Data in this exercise:
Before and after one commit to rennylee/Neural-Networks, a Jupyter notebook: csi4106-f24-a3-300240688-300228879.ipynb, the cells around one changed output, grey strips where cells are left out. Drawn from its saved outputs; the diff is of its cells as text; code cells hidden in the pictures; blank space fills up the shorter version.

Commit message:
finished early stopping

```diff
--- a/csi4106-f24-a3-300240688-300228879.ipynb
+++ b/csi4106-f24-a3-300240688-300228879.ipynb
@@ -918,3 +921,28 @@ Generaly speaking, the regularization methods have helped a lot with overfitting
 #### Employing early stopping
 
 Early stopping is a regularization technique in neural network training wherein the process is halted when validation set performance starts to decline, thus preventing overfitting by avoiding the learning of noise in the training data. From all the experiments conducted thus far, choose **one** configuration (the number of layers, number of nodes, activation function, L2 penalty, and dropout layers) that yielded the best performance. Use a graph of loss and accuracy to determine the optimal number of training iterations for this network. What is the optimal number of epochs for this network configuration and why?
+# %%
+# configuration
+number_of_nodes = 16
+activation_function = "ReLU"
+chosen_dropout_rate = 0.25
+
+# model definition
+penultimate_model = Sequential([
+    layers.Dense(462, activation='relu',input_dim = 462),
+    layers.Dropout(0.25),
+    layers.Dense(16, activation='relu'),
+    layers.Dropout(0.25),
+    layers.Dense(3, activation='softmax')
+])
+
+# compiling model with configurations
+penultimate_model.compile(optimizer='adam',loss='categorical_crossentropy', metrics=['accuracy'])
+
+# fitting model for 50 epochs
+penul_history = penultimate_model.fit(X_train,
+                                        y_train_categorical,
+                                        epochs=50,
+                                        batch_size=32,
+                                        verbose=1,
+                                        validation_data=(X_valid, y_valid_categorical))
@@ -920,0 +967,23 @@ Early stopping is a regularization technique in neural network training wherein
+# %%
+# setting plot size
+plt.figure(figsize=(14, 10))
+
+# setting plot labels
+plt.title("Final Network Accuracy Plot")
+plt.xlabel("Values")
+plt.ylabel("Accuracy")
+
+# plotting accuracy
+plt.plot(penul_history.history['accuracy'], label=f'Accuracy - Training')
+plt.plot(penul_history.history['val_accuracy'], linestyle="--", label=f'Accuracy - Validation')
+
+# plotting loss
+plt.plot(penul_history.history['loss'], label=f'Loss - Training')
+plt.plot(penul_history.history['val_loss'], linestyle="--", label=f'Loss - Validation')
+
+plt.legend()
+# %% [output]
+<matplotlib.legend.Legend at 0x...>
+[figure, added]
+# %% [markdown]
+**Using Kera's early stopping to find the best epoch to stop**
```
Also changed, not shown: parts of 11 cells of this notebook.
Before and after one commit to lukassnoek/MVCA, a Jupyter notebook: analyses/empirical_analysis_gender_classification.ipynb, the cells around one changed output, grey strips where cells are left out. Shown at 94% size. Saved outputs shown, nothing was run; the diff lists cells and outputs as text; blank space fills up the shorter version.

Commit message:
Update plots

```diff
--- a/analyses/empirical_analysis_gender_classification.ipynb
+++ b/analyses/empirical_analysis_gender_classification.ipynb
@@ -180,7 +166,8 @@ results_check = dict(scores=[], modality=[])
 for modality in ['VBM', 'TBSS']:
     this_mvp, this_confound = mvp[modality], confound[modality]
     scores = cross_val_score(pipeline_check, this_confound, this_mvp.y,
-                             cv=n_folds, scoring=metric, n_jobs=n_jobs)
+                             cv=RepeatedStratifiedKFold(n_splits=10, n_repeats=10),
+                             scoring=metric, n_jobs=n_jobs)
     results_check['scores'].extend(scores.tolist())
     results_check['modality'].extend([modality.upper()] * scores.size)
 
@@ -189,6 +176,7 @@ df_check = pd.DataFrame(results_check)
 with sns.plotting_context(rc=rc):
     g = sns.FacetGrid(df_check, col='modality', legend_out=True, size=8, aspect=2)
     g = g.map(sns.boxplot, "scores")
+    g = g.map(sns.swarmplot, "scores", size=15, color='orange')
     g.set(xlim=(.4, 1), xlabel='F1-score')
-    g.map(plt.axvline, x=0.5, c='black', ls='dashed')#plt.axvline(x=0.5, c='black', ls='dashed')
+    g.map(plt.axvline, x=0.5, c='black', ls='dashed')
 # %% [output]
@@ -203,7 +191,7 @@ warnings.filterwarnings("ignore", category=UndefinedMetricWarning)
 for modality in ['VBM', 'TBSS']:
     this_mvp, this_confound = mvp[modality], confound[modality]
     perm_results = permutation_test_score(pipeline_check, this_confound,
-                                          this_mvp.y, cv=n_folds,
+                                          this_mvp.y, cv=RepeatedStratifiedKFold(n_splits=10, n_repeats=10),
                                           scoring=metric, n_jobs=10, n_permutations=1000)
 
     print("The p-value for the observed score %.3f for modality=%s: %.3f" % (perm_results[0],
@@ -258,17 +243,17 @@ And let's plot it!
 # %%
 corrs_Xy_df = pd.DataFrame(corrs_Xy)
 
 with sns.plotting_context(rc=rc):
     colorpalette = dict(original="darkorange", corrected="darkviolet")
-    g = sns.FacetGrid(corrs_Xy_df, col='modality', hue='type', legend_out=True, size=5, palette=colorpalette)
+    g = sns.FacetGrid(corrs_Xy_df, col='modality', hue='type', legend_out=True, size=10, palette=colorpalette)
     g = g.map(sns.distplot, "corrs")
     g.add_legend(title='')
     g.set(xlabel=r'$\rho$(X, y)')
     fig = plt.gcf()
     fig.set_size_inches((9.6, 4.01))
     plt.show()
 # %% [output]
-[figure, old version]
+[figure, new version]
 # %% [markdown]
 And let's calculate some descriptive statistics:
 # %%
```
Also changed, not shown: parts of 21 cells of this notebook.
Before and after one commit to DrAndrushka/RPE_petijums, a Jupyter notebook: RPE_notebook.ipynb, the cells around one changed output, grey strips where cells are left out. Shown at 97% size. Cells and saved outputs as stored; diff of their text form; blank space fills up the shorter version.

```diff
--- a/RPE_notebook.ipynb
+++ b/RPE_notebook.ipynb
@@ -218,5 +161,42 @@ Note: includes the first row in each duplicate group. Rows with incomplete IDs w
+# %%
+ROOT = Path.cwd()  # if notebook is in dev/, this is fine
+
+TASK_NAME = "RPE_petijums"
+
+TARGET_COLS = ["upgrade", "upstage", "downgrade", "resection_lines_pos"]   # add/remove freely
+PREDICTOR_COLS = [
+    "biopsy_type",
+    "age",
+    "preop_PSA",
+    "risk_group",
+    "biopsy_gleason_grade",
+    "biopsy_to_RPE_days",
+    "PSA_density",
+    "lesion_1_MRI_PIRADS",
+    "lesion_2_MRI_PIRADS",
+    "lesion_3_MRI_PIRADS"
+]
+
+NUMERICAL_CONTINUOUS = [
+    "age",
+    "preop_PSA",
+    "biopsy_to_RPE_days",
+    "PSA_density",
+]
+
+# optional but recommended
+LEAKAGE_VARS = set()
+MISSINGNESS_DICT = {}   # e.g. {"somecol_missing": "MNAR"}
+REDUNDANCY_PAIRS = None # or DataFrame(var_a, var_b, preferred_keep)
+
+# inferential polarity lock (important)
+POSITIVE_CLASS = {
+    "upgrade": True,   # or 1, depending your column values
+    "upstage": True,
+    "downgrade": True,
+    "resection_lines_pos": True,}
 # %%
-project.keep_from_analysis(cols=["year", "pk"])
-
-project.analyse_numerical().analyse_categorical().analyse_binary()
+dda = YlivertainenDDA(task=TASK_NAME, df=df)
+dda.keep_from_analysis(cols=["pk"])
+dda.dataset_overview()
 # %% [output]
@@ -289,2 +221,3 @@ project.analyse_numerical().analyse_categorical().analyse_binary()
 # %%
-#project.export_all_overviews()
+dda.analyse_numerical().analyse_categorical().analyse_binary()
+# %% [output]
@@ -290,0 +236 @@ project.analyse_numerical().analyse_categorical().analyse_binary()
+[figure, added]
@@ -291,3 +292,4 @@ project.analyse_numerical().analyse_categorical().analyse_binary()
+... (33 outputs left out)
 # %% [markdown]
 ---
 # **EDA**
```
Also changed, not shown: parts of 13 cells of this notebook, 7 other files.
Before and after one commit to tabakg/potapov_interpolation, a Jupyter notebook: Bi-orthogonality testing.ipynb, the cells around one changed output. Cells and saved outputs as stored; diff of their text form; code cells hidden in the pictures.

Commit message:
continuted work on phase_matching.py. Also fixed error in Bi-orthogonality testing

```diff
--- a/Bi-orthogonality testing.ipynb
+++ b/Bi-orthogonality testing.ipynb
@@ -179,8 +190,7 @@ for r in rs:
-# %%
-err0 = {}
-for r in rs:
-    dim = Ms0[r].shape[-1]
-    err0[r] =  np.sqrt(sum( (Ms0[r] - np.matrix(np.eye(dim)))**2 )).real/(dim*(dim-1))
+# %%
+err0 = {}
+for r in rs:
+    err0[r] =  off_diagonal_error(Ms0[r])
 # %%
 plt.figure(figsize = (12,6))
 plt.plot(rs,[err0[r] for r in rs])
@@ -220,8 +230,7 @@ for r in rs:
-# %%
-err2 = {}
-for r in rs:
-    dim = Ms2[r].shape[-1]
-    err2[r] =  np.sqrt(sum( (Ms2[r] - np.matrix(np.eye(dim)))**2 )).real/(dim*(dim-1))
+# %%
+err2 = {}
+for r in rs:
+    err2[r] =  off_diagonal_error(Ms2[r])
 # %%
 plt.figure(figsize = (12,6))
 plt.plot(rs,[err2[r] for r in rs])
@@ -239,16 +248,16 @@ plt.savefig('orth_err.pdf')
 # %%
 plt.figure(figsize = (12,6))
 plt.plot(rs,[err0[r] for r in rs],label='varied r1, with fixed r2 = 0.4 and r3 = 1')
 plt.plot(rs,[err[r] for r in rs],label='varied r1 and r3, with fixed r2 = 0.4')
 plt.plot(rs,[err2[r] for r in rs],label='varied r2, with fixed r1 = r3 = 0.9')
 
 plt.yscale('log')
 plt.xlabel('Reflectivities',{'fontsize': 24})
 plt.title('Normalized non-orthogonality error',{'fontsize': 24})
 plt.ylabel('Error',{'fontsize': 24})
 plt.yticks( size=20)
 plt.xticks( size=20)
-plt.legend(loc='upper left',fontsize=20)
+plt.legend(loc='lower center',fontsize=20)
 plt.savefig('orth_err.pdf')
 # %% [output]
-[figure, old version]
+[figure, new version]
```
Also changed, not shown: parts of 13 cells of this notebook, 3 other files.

Problem: Find and show each line of the listing with the word "fontsize".

Answer to this exercise:
 plt.xlabel('Reflectivities',{'fontsize': 24})
 plt.title('Normalized non-orthogonality error',{'fontsize': 24})
 plt.ylabel('Error',{'fontsize': 24})
-plt.legend(loc='upper left',fontsize=20)
+plt.legend(loc='lower center',fontsize=20)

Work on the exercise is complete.